Here’s a fascinating finding from an NBER study: “The Economic Crisis and Medical Care Usage,” by Annamaria Lusardi, Daniel Schneider, and Peter Tufano (NBER study #15843).
They undertook a broad public survey across 5 countries (the U.S., Canada, U.K., Germany, and France) on the economic and social impacts of the recession.Â The survey covered over 6000 individuals (over 2000 in the U.S., and over 1000 in each of the others), and asked a range of questions regarding how the recession changed their behaviour.Â It was administered last June.
One question they asked was whether or not respondents had reduced their use of routine medical care services.Â This result was striking.Â Here is the proportion of respondents in each country who reported reducing their use of routine medical services, in descending order:

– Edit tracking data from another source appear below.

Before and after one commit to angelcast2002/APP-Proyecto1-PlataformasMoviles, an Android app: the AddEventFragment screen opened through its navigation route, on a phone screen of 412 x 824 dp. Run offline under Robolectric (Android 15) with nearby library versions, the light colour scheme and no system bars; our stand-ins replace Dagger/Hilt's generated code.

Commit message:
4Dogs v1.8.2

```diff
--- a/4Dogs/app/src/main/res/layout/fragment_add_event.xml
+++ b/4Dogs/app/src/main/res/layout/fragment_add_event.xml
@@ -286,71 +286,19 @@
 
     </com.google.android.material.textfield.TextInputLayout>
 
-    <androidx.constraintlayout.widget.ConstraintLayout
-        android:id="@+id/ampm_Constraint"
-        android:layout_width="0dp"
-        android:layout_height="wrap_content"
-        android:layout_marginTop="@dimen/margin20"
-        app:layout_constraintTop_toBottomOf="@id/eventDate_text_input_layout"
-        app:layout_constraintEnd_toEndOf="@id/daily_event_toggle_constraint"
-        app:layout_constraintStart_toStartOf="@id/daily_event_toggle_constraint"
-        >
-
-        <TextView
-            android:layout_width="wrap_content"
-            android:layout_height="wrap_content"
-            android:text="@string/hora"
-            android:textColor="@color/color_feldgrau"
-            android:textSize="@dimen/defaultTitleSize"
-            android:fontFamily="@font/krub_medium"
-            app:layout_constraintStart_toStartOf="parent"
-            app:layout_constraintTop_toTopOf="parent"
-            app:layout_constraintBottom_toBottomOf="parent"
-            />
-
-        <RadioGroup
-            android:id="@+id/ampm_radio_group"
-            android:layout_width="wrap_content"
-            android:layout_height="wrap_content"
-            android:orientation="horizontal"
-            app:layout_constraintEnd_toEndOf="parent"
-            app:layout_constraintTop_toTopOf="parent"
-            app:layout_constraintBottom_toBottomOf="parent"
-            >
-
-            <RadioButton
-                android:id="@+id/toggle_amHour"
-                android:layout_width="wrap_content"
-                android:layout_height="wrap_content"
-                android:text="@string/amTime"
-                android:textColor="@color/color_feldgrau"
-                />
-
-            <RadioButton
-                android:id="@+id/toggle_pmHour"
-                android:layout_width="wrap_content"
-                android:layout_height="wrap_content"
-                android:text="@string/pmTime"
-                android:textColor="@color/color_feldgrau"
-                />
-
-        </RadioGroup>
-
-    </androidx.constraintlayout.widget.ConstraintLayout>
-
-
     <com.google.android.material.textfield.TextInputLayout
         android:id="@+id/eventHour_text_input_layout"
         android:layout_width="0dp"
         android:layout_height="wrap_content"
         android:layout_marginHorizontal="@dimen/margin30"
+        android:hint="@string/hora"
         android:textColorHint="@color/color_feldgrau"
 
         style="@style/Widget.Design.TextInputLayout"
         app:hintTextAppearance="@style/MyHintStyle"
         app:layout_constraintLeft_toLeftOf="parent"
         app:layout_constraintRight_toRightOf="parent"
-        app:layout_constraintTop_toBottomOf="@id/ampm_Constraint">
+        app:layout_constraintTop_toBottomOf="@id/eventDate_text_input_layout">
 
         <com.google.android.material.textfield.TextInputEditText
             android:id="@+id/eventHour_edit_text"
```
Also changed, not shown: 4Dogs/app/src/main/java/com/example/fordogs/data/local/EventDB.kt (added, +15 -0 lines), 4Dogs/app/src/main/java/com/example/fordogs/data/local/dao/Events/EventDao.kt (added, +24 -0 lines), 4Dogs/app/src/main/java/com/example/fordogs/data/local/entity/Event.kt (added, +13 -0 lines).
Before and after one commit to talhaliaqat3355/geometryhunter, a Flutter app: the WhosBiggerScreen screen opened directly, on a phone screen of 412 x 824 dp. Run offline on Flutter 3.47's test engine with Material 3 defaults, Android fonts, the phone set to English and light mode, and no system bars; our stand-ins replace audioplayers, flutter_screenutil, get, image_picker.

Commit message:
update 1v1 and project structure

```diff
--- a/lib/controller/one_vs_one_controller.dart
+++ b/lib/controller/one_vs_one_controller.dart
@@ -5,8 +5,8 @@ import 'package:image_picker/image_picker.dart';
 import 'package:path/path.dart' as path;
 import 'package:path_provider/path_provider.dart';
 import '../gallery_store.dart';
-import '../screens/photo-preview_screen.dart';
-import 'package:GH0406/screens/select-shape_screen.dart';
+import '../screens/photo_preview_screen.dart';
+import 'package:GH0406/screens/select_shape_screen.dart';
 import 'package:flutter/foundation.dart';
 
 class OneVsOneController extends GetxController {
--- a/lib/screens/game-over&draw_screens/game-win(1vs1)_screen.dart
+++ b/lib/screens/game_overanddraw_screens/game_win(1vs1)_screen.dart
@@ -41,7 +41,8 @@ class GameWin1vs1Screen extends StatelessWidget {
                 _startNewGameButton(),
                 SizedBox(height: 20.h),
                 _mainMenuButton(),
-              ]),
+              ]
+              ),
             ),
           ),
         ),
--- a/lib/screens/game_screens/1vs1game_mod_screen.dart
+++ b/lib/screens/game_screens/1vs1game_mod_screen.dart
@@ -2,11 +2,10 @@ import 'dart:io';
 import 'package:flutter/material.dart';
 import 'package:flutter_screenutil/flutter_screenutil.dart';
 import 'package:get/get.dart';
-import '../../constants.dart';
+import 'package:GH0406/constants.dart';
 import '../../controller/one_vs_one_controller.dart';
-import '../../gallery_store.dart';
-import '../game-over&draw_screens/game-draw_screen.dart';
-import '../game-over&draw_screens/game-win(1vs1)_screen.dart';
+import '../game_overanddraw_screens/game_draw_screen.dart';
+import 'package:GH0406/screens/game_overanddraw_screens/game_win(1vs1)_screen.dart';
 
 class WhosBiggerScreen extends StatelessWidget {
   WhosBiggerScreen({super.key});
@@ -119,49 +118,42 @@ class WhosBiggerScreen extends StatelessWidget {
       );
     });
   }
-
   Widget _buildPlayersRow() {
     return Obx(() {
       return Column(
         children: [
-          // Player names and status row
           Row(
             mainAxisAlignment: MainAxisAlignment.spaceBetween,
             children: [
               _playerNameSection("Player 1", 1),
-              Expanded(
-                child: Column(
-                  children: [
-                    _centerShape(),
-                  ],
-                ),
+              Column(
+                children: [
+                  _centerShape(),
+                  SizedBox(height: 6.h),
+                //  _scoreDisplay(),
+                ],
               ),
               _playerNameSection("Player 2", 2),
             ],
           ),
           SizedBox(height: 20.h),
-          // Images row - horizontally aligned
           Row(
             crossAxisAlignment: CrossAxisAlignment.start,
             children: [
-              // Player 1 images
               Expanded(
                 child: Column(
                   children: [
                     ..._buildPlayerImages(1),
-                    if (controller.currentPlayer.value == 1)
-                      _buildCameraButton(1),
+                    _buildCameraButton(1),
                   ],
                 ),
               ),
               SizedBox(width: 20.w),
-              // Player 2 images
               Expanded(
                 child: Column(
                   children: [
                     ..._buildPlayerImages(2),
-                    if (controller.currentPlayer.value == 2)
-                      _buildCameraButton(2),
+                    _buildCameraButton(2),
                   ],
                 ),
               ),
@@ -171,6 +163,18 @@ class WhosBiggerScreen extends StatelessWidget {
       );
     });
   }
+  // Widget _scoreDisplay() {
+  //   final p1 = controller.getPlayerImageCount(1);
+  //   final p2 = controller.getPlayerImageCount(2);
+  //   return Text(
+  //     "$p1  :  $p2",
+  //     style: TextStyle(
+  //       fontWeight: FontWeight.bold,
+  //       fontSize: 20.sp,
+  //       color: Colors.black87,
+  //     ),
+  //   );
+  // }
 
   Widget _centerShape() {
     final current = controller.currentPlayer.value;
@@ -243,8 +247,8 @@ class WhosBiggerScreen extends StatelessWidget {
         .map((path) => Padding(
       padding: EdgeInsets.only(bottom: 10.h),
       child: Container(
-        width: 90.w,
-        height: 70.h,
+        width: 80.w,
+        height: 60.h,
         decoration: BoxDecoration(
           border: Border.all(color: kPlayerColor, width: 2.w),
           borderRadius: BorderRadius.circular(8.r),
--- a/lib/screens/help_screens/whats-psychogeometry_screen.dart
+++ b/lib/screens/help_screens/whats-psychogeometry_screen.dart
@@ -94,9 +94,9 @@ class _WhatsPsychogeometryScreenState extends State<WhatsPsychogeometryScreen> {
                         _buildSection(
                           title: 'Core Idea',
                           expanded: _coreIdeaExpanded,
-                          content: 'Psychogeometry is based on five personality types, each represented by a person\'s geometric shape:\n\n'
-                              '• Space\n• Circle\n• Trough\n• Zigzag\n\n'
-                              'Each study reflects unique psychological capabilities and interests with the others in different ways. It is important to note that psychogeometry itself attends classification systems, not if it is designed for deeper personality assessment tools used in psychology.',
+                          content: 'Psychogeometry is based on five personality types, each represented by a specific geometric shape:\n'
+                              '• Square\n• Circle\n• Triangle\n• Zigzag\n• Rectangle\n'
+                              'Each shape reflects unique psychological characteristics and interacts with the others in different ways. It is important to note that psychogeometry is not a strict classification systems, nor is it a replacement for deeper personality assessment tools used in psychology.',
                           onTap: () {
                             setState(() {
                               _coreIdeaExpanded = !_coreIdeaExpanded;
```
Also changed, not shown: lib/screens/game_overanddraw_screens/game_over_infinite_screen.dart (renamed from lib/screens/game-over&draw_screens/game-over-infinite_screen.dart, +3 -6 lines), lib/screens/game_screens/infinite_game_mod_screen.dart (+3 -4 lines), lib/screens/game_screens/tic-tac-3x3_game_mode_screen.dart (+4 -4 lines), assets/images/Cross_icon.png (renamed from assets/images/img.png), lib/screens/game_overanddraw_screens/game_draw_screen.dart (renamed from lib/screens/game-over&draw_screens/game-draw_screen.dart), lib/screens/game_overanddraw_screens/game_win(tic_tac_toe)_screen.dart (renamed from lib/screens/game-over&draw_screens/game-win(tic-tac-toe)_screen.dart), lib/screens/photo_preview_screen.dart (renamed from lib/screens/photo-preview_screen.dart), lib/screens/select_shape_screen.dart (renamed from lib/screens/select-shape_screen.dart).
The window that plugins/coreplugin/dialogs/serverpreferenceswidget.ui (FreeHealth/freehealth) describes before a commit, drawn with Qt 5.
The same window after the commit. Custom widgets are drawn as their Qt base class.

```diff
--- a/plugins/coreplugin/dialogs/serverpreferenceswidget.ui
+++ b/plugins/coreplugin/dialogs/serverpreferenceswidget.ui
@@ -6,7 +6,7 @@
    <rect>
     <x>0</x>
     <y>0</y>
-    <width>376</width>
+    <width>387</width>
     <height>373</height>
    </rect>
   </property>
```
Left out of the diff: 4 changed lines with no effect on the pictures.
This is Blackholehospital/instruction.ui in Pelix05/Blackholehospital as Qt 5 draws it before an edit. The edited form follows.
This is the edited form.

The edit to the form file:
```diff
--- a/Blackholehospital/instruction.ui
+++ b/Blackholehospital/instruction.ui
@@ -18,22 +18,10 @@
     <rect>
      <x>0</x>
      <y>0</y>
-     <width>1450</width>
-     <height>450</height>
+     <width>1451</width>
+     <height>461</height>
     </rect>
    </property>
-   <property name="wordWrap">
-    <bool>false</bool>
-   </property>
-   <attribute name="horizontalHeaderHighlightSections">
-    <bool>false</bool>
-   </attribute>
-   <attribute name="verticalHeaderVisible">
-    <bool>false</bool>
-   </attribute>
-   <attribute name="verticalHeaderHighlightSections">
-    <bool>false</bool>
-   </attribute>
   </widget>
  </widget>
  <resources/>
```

The authors make the obvious conclusion: namely, the higher are the out of pocket fees associated with medical care, the more individuals will cut back care when they are worried about their employment and economic security.Â Canada and the U.K. have the lowest user fees among the five countries surveyed; and in those countries, there was virtually no change under the recession in patterns of care utilization.
Ironically, of course, there’s no better time to get medical care than during a recession:Â Disruptions to normal work are reduced, and the stimulus to spending is helpful macroeconomically.Â Think of getting a medical “tune-up” as the personal equivalent of an investment in public infrastructure (which is also highly appropriate during a recession).Â Yet market-based care produces the opposite result: a pro-cyclical trend in health care utilization that denies care when individuals (and the economy) need it the most.
This study is striking testimony to the success of Canada’s universal system, and the dangers of privatization, user fees, and the other “reforms” parroted so loudly these days by the CMA and other conservatives.
I’m not at all surprised by the pro-cyclical nature of health care use in the US since employer-sponsored medical plans fund so much of the health care bill. They are a very large player in Canada as well, which is what probably explains the drop.
Losing your job means you lose health coverage as well and your out of pocket expenses go up higher than usual. Usually, there’s a period of a few months after one gets a new job before the health coverage kicks in, so with higher than normal job turnover rate we should expect to see more people delay receiving health care.
And that’s for people who receive health benefits from their employers, and we know that many workers don’t.